I show that Albert Einstein’s distinction between principle and constructive theories was predated by Hendrik A. Lorentz’s equivalent distinction between mechanism- and principle-theories. I further argue that Lorentz’s views toward realism similarly prefigure what Arthur Fine identified as Einstein’s ‘‘motivational realism.’’ r 2005 Published by Elsevier Ltd.
I show that the standard approach to modeling phenomena involving microscopic classical electrodynamics is mathematically inconsistent. I argue that there is no conceptually unproblematic and consistent theory covering the same phenomena to which this inconsistent theory can be thought of as an approximation; and I propose a set of conditions for the acceptability of inconsistent theories.
I discuss two case studies from classical electrodynamics challenging the distinction between laws that delineate physically possible words and initial conditions. First, for many reasonable initial conditions there exist no global solutions to the Maxwell‐Lorentz equations for continuous charge distributions. Second, in deriving an equation of motion for a charged point particle one needs to invoke an asymptotic condition that seems to express a physically contingent fact even though it is mathematically necessary for the derivation.
in Dirac's classical theory of the electron—is causally non-local. I distinguish two distinct causal locality principles and argue, using Dirac's theory as my main case study, that neither can be reduced to a non-causal principle of local determinism.
Bas van Fraassen has recently argued for a "dissolution" of Hilary Putnam's well-known model-theoretic argument.
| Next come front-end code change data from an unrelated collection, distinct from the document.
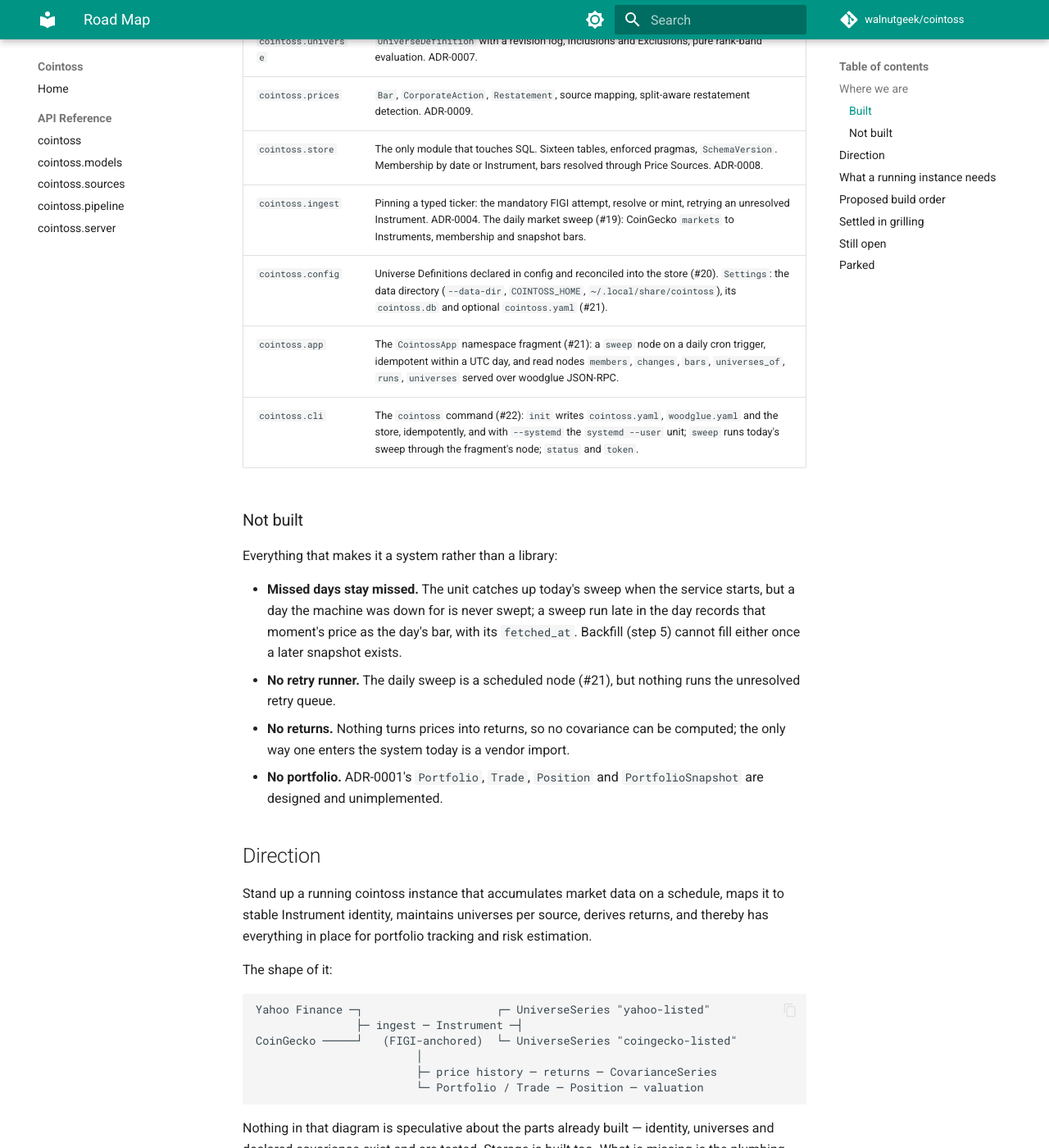
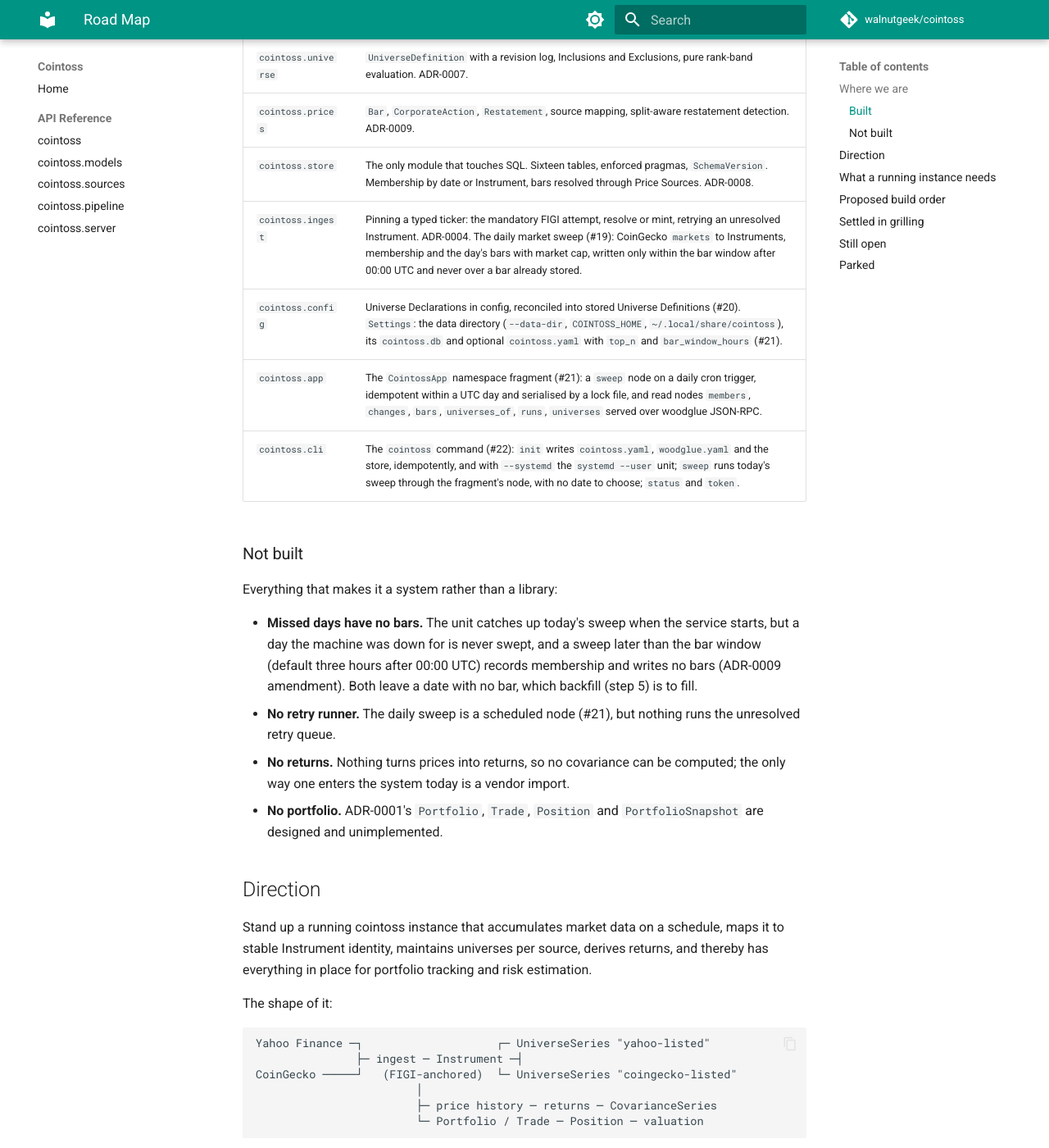
Before and after one commit to walnutgeek/cointoss, an MkDocs documentation site: the page built from docs/road-map.md, in a window 1280 px wide and 1400 px high, scrolled down 958 px. Shown: the whole window at 82% size. Built offline with MkDocs 1.6.1 and Material for MkDocs 9.7.7, drawn with Linux system fonts in a browser that asks for light colours; comment, search, counter and statistics services are not loaded; some of the changed text lies outside the part shown.

Commit message:
docs: amend ADR-0009 for the CoinGecko bar, bar window and market cap
ADR-0009 records what a CoinGecko daily bar means (00:00 UTC of D, about D-1's
close), the first-point rule in bars_from_market_chart, the sweep's bar window and
no-overwrite rule, market_cap on Bar, and that vendor agreement on a crypto day
holds for the label only. CONTEXT.md gains Universe Declaration. The road map and
README drop snapshot bars and sweep --date, and point missing days at backfill.

Co-Authored-By: Claude Opus 5.5 <noreply@anthropic.com>

```diff
--- a/docs/road-map.md
+++ b/docs/road-map.md
@@ -25,19 +25,19 @@ price history all persist, and every read folds supersession.
 | `cointoss.universe` | `UniverseDefinition` with a revision log, Inclusions and Exclusions, pure rank-band evaluation. ADR-0007. |
 | `cointoss.prices` | `Bar`, `CorporateAction`, `Restatement`, source mapping, split-aware restatement detection. ADR-0009. |
 | `cointoss.store` | The only module that touches SQL. Sixteen tables, enforced pragmas, `SchemaVersion`. Membership by date or Instrument, bars resolved through Price Sources. ADR-0008. |
-| `cointoss.ingest` | Pinning a typed ticker: the mandatory FIGI attempt, resolve or mint, retrying an unresolved Instrument. ADR-0004. The daily market sweep (#19): CoinGecko `markets` to Instruments, membership and snapshot bars. |
-| `cointoss.config` | Universe Definitions declared in config and reconciled into the store (#20). `Settings`: the data directory (`--data-dir`, `COINTOSS_HOME`, `~/.local/share/cointoss`), its `cointoss.db` and optional `cointoss.yaml` (#21). |
-| `cointoss.app` | The `CointossApp` namespace fragment (#21): a `sweep` node on a daily cron trigger, idempotent within a UTC day, and read nodes `members`, `changes`, `bars`, `universes_of`, `runs`, `universes` served over woodglue JSON-RPC. |
-| `cointoss.cli` | The `cointoss` command (#22): `init` writes `cointoss.yaml`, `woodglue.yaml` and the store, idempotently, and with `--systemd` the `systemd --user` unit; `sweep` runs today's sweep through the fragment's node; `status` and `token`. |
+| `cointoss.ingest` | Pinning a typed ticker: the mandatory FIGI attempt, resolve or mint, retrying an unresolved Instrument. ADR-0004. The daily market sweep (#19): CoinGecko `markets` to Instruments, membership and the day's bars with market cap, written only within the bar window after 00:00 UTC and never over a bar already stored. |
+| `cointoss.config` | Universe Declarations in config, reconciled into stored Universe Definitions (#20). `Settings`: the data directory (`--data-dir`, `COINTOSS_HOME`, `~/.local/share/cointoss`), its `cointoss.db` and optional `cointoss.yaml` with `top_n` and `bar_window_hours` (#21). |
+| `cointoss.app` | The `CointossApp` namespace fragment (#21): a `sweep` node on a daily cron trigger, idempotent within a UTC day and serialised by a lock file, and read nodes `members`, `changes`, `bars`, `universes_of`, `runs`, `universes` served over woodglue JSON-RPC. |
+| `cointoss.cli` | The `cointoss` command (#22): `init` writes `cointoss.yaml`, `woodglue.yaml` and the store, idempotently, and with `--systemd` the `systemd --user` unit; `sweep` runs today's sweep through the fragment's node, with no date to choose; `status` and `token`. |
 
 ### Not built
 
 Everything that makes it a system rather than a library:
 
-- **Missed days stay missed.** The unit catches up today's sweep when the service starts, but a
-  day the machine was down for is never swept; a sweep run late in the day records that
-  moment's price as the day's bar, with its `fetched_at`. Backfill (step 5) cannot fill either
-  once a later snapshot exists.
+- **Missed days have no bars.** The unit catches up today's sweep when the service starts, but a
+  day the machine was down for is never swept, and a sweep later than the bar window (default
+  three hours after 00:00 UTC) records membership and writes no bars (ADR-0009 amendment).
+  Both leave a date with no bar, which backfill (step 5) is to fill.
 - **No retry runner.** The daily sweep is a scheduled node (#21), but nothing runs the
   unresolved retry queue.
 - **No returns.** Nothing turns prices into returns, so no covariance can be computed; the only
@@ -96,10 +96,12 @@ early, because accumulated history is the one thing that cannot be produced late
 3. **Price storage.** Done (#16). ADR-0009's Bars, Corporate Actions and Restatements.
 4. **MVP: a running crypto instance (#18).** CoinGecko only. A daily sweep shortly after 00:00
    UTC turns `markets` into Instruments, `cg-top-100` membership (enter 100, exit 120,
-   configurable) and snapshot bars; a woodglue namespace serves it over JSON-RPC on 127.0.0.1;
+   configurable) and the day's bars; a woodglue namespace serves it over JSON-RPC on 127.0.0.1;
    `cointoss init`, `woodglue.yaml`, cron triggers and a `systemd --user` unit keep it running.
    Tickets #19-#22.
-5. **History backfill.** `market_chart` for members, filling only dates before the first snapshot.
+5. **History backfill.** `market_chart` for members, filling every date with no stored bar:
+   before the first sweep, days the machine was down, and days swept after the bar window. It
+   never overwrites a stored bar, so it files no Restatement.
 6. **UI.** A small page over the JSON-RPC API: universe today, joins and leaves, a coin's price
    history, scheduler health.
 7. **Portfolio.** ADR-0001's `Trade` as system of record, `Position`, `PortfolioSnapshot`, valued
@@ -136,8 +138,9 @@ the ADRs; what follows is only the index, so nothing here is re-litigated from m
   needs settling before stocks (step 8).
 - **CoinGecko and Yahoo crypto bars are about a day apart.** CoinGecko's 00:00 UTC point for day
   D is roughly D-1's close; Yahoo's bar closes at the end of D. `bars_for` falling back between
-  them splices series offset by a day. ADR-0009's "agree on what a crypto day is" holds for the
-  label only. Settle before Yahoo crypto bars are ingested alongside CoinGecko.
+  them splices series offset by a day. ADR-0009's amendment records that "agree on what a
+  crypto day is" holds for the label only; what to do about it is open. Settle before Yahoo
+  crypto bars are ingested alongside CoinGecko.
 - **A fixed `days` for `market_chart`.** Mostly settled by #19: a CoinGecko bar is the date's
   first (00:00) point, so hourly and daily windows agree, except on the first day of an hourly
   window, which has no 00:00 point. A backfill should ask for 90 days or more.
```
Also changed, not shown: other parts of docs/road-map.md (+2 -2 lines), CONTEXT.md (+5 -1 lines), README.md (+17 -9 lines), docs/adr/0009-price-storage-source-keyed-bars.md (+5 -1 lines).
In this paper I argue that, as it stands, van Fraassen's reply to Putnam is unsuccessful. Nonetheless, it suggests the form a successful response might take.